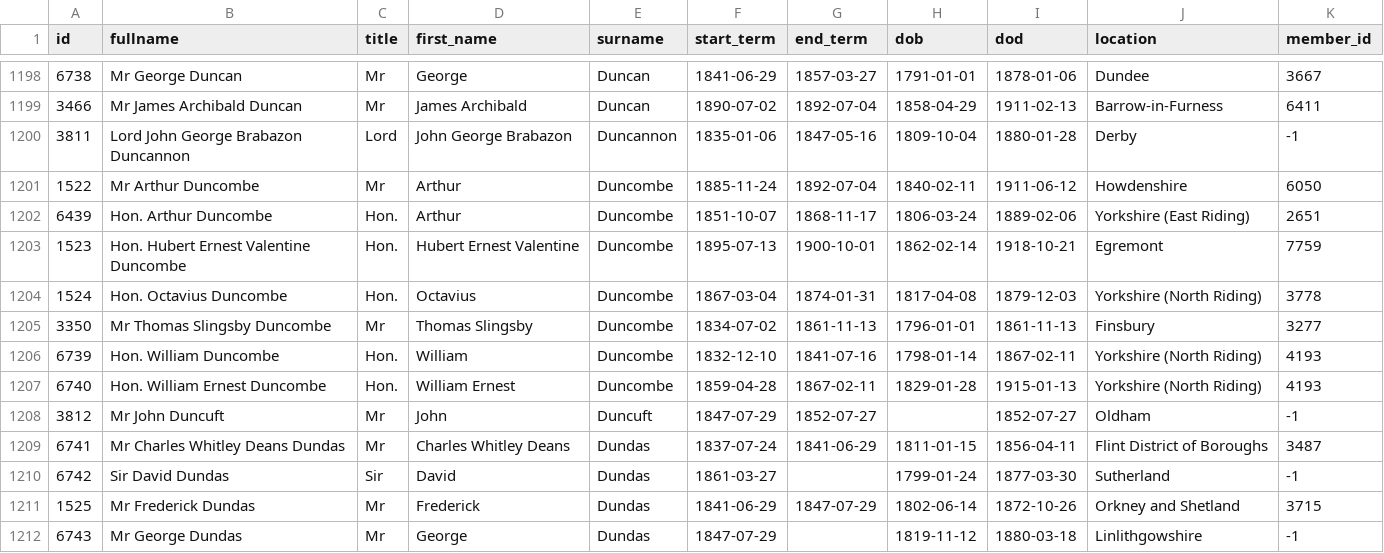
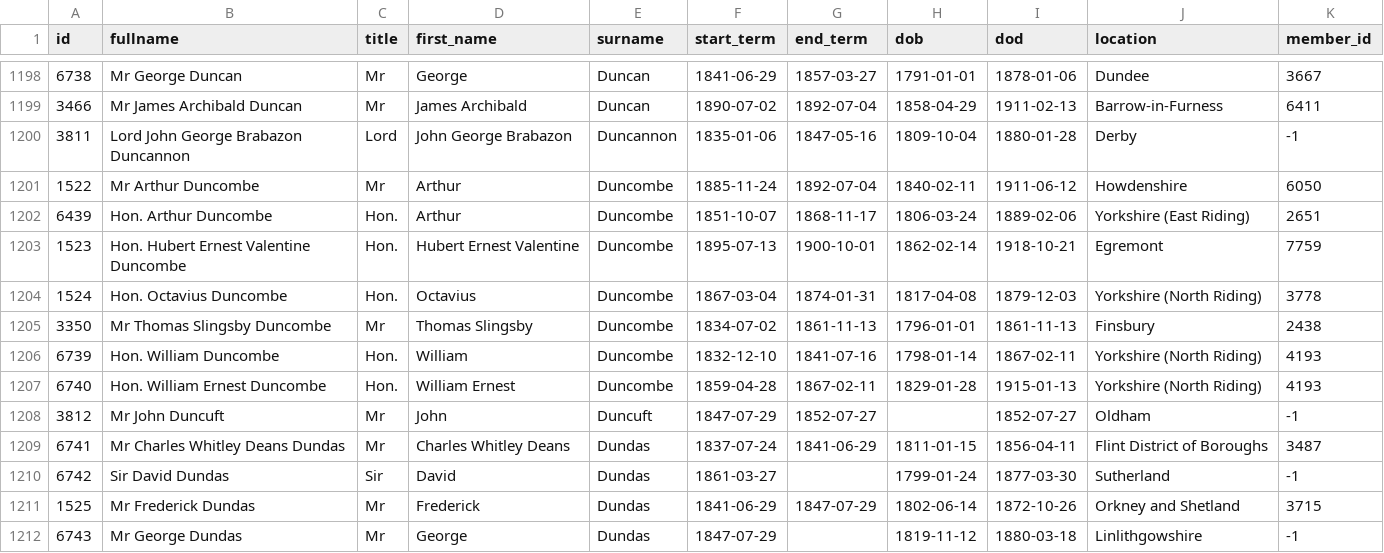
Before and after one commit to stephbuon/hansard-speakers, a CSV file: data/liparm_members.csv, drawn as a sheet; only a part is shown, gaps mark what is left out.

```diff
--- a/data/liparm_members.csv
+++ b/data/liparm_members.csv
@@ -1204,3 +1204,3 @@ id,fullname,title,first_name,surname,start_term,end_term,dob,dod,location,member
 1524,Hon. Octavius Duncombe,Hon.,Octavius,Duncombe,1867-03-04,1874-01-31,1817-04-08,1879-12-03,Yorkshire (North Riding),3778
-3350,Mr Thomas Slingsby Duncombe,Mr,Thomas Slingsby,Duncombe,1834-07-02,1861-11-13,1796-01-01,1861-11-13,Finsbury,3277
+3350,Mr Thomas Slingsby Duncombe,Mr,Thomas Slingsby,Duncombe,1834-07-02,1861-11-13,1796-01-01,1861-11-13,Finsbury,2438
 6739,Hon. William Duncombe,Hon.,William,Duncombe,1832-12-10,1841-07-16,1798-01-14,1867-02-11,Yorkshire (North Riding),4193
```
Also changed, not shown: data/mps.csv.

## TASK BRIEF
Print the records again exactly. Skip every picture.

## SOLUTION TO THIS EXERCISE
Before and after one commit to stephbuon/hansard-speakers, a CSV file: data/liparm_members.csv, drawn as a sheet; only a part is shown, gaps mark what is left out.

```diff
--- a/data/liparm_members.csv
+++ b/data/liparm_members.csv
@@ -1204,3 +1204,3 @@ id,fullname,title,first_name,surname,start_term,end_term,dob,dod,location,member
 1524,Hon. Octavius Duncombe,Hon.,Octavius,Duncombe,1867-03-04,1874-01-31,1817-04-08,1879-12-03,Yorkshire (North Riding),3778
-3350,Mr Thomas Slingsby Duncombe,Mr,Thomas Slingsby,Duncombe,1834-07-02,1861-11-13,1796-01-01,1861-11-13,Finsbury,3277
+3350,Mr Thomas Slingsby Duncombe,Mr,Thomas Slingsby,Duncombe,1834-07-02,1861-11-13,1796-01-01,1861-11-13,Finsbury,2438
 6739,Hon. William Duncombe,Hon.,William,Duncombe,1832-12-10,1841-07-16,1798-01-14,1867-02-11,Yorkshire (North Riding),4193
```
Also changed, not shown: data/mps.csv.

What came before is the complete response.